Why does “Angels in America” still feel so relevant? It shouldn’t. A quarter century after its Broadway premiere, in the age of gay marriage and PrEP, Tony Kushner’s magnum opus on AIDS and the Reagan era should feel like a nightmare from which we’ve awakened. Watching it should be like looking back down a treacherous mountain from its peak, having successfully climbed and conquered it. And yet, Marianne Elliot’s stunning Broadway revival feels somehow both of its time and completely contemporary.
I watched both parts in an epic eight-hour theatrical marathon last week. (Even with two intermissions for each part, and a dinner break in-between, it was a physically trying experience that was entirely worthwhile.) A big part of why the show retains its resonance, as many have noted, is the election of Donald Trump. The closeted conservative legal crusader Roy Cohn, embodied to devastating effect by Nathan Lane in this production, was a mentor to our president. His presence and prominence in “Angels” becomes a captivating if terrifying link to the tone and toxicity of today’s politics. Meanwhile, when “Angels” premiered, AIDS was still an ongoing trauma in the gay community. Kushner’s beautiful gesture was to imagine those victims as prophets heralding a better time.

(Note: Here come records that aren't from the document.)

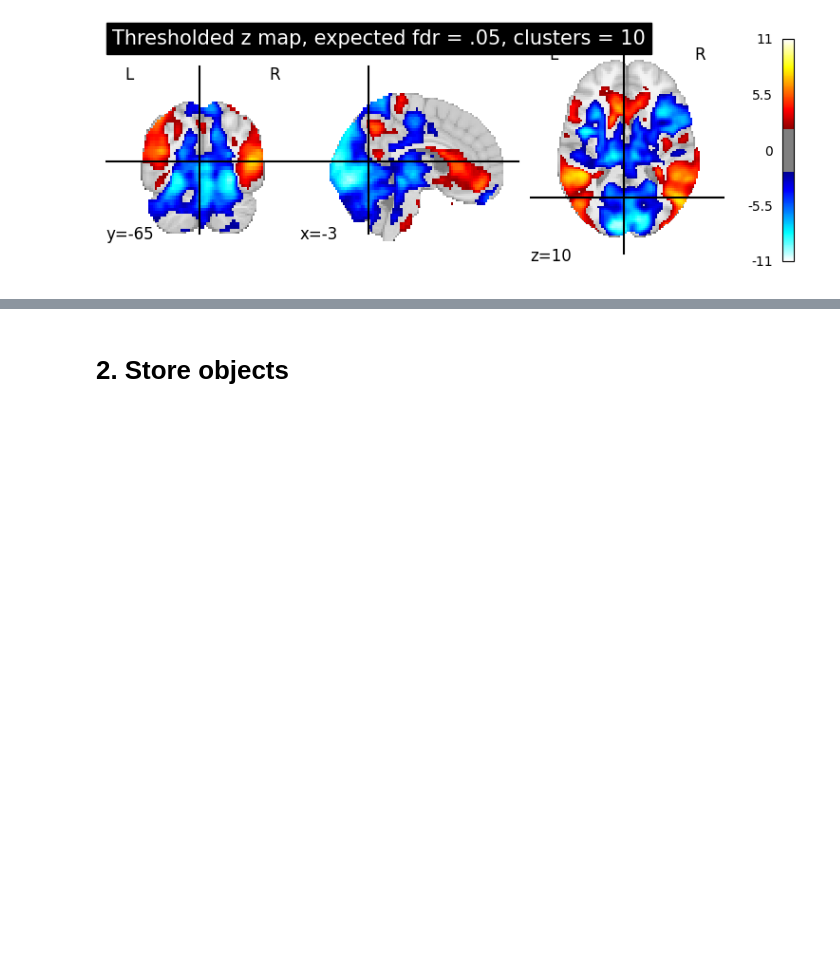
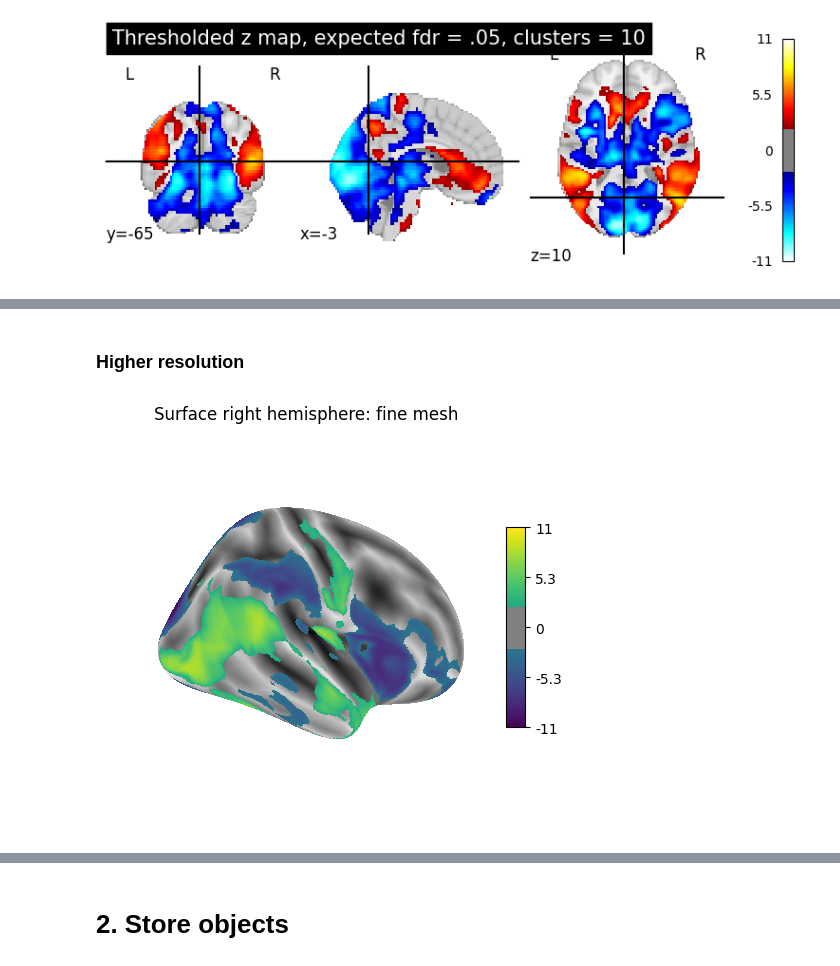
Before and after one commit to dominikpegler/tewa2-neuroimaging, a Jupyter notebook: assignments/Group assignment/Group assignment.ipynb, the cells around one changed output, grey strips where cells are left out. Drawn from its saved outputs; the diff is of its cells as text; code cells hidden in the pictures; blank space fills up the shorter version.

```diff
--- a/assignments/Group assignment/Group assignment.ipynb
+++ b/assignments/Group assignment/Group assignment.ipynb
@@ -225,0 +246,19 @@ fig.show()
+# %% [markdown]
+### Higher resolution
+# %%
+big_fsaverage = datasets.fetch_surf_fsaverage("fsaverage")
+big_texture = surface.vol_to_surf(thresholded_map, big_fsaverage.pial_right)
+
+plotting.plot_surf_stat_map(
+    big_fsaverage.infl_right,
+    big_texture,
+    hemi="right",
+    colorbar=True,
+    title="Surface right hemisphere: fine mesh",
+    threshold=threshold,
+    bg_map=big_fsaverage.sulc_right,
+    cmap="viridis",
+)
+plotting.show()
+# %% [output]
+[figure, added]
```
Also changed, not shown: parts of 10 cells of this notebook.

Had Clinton won the election, following two terms of Obama, we might look at “Angels” today and believe that, at least for much of the gay community, we had arrived at that time, that Kushner’s prophecy had come true. But though AIDS as a plague has been somewhat contained, at least in the United States, we look around and see plagues around us: opioid addiction, mass shootings, the international rise of nationalism and a protégée of Cohn who has brought Cohn's brand of ruthlessness to the White House. So instead of feeling like history, “Angels” now also feels like a modern allegory. Who are the new prophets among us?